1. To determine the degree of saturation of a soil, data must be secured to show the amount of replaceable bases, replaceable hydrogen and base exchange capacity.
2. Experiments have been conducted to determine the accuracy of various methods for these determinations.
3. A study was first made of the electrodialysis method for replaceable bases, using both the Mattson and the Bradfield cells.
4. When 100 grams of soil were electlodialyzed in the Mattson cell for 45 hours, the results seemed satisfactory when compared with the data secured with other methods.
5. When a smaller amount of soil (10 grams) was electrodialyzed in either the Mattson or the Bradfield cell for a shorter time, the end point was not definite and the results could not be considered accurate. Furthermore, there was a continued extraction of basic materials from the soil after more bases had been removed by electrodialysis than were known to be present in a replaceable form in the soil. Hence, it appears that the error in this method may be greater than that caused by solubility effects in the leaching methods.
6. The Hissink (T - S) method for determining the replaceable hydrogen in the soil was compared with the method developed by Parker.
7. In a number of Iowa soils differing widely in characteristics and in soils which had been treated with various amounts of limestone of different degrees of fineness, the Hissink method gave practically the same amounts of replaceable hydrogen.
8. There seemed to be no correlation between the replaceable hydrogen in the soil, when measured by the Hissink method, and the hydrogen ion concentration. With the Webster silty clay loam which had a pH of 7.48, the Hissink method showed more replaceable hydrogen than was found in the Tama silt loam which had a pH of 4.79.

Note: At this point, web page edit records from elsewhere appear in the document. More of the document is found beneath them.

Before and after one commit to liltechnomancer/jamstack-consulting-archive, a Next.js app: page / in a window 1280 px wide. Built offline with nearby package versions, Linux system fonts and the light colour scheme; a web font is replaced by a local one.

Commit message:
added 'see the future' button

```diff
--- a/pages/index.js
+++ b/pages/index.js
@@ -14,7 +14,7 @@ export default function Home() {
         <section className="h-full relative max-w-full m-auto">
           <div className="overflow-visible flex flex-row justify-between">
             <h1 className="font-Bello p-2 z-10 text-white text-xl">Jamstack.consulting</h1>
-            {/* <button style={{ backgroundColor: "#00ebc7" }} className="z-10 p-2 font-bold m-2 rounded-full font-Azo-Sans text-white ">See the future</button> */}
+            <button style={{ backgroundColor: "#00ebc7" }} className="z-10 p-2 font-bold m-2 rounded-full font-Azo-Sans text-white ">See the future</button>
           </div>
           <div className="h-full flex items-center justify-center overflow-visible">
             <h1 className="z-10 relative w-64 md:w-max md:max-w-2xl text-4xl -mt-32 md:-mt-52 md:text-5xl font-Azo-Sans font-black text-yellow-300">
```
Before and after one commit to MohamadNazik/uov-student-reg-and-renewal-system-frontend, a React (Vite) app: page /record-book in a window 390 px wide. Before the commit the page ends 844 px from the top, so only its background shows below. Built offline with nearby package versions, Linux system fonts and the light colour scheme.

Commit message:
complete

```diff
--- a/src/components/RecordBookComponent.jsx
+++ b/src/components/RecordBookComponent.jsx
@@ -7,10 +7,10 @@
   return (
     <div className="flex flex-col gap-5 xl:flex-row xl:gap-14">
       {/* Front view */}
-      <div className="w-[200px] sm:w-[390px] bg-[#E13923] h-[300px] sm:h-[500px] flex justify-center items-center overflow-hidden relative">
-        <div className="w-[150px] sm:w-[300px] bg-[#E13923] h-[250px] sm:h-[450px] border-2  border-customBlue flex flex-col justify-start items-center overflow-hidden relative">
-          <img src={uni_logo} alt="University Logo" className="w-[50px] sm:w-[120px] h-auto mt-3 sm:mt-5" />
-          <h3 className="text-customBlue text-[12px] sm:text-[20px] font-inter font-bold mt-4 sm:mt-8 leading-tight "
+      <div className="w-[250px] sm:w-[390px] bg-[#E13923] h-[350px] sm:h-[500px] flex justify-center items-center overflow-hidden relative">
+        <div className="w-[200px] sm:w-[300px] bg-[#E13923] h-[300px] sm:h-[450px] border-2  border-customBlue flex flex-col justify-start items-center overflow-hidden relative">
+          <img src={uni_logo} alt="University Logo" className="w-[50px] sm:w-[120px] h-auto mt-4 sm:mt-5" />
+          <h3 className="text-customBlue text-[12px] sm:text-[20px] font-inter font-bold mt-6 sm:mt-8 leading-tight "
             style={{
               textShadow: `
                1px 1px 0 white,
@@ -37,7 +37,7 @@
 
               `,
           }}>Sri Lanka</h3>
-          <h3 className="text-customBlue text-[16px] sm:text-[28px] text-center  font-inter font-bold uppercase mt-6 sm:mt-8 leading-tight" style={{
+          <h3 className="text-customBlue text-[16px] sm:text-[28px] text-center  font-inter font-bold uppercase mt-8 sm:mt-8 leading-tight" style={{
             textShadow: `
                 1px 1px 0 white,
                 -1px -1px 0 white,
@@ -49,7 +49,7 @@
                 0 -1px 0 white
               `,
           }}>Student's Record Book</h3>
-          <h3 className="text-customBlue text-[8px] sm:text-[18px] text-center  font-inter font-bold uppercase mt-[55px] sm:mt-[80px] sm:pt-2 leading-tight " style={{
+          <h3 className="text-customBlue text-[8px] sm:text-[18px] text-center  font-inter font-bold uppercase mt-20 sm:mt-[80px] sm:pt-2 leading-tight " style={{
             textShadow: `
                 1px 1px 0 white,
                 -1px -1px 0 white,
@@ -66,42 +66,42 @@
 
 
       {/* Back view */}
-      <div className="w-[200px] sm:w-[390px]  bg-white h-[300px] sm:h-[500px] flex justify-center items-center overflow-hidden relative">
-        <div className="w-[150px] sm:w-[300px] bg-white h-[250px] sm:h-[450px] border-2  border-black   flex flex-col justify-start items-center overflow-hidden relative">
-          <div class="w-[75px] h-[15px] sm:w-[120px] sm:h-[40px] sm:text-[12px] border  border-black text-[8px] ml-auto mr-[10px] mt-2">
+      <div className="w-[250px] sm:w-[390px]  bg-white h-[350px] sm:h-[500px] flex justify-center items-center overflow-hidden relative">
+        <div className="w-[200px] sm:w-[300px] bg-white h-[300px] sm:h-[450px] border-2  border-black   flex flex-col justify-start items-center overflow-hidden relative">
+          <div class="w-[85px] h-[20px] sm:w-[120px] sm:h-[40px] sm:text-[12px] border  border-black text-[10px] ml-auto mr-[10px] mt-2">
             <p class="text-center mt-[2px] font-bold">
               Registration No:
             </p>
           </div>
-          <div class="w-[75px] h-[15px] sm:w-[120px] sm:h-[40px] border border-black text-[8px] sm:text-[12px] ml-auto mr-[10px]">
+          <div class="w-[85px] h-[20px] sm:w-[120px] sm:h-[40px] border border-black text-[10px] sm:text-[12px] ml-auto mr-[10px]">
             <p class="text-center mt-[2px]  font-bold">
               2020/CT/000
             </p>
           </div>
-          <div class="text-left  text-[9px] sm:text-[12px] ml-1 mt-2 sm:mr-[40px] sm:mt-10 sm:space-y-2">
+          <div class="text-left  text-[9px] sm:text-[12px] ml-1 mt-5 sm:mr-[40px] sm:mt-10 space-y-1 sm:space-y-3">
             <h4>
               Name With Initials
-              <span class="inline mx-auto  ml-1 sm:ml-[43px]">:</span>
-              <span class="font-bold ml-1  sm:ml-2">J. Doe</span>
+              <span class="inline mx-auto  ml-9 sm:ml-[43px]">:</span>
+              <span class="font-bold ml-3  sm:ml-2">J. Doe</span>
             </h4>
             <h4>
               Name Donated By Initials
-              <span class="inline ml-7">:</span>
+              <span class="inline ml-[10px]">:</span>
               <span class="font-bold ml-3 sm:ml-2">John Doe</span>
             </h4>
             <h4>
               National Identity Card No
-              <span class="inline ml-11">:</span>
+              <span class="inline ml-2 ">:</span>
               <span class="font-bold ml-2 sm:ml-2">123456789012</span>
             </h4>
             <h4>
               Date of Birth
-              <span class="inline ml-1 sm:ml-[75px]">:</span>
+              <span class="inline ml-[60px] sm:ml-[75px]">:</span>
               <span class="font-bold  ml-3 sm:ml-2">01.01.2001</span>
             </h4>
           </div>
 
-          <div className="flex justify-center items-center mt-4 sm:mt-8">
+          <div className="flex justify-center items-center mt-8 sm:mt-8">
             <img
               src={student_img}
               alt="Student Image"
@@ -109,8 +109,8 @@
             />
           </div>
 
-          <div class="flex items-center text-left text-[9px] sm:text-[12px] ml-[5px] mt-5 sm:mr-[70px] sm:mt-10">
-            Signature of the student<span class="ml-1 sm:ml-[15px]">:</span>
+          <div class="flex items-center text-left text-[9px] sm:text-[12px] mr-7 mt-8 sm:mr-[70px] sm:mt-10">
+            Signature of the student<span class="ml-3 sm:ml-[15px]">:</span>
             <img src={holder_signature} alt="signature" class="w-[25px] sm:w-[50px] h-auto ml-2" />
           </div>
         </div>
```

9. The amount of replaceable hydrogen found by the Hissink method was greater in all the soils tested than the total base exchange capacity of the soils. According to Kelley. when this method is used, not only does the barium hydroxide added to the soil react with the exchangeable hydrogen but other side reactions occur. The results with the method are certainly rather unsatisfactory.
10. According to the accepted theories of base exchange, the Parker method for determining replaceable hydrogen is sound in principle and the data secured in this work show that it will give accurate and reliable results.
11. The Parker method for determining the base exchange capacity of soils was also found to give excellent results. The principle of this method has been well established and the method has been used, with certain modifications in technic, by other investigators.
12. After the replaceable hydrogen and base exchange capacity are determined by the Parker method, the amount of replaceable bases and the degree of saturation with bases may be calculated.
13. This method has been tested on a number of Iowa soils and on soils treated with various amounts of lime of different degrees of fineness. In all cases satisfactory results have been secured.
14. In general it is evident that of all the methods tested. that proposed by Parker seems to give the best picture of the actual condition of the base exchange complex in soils.
15. Certain modifications in the technic of this method have been suggested for future work.
Walker, R. H.; Firkins, B. J.; and Brown, P. E.
"The measurement of the degree of saturation of soils with bases,"
Research Bulletin (Iowa Agriculture and Home Economics Experiment Station): Vol. 11
, Article 1.
Available at: https://lib.dr.iastate.edu/researchbulletin/vol11/iss139/1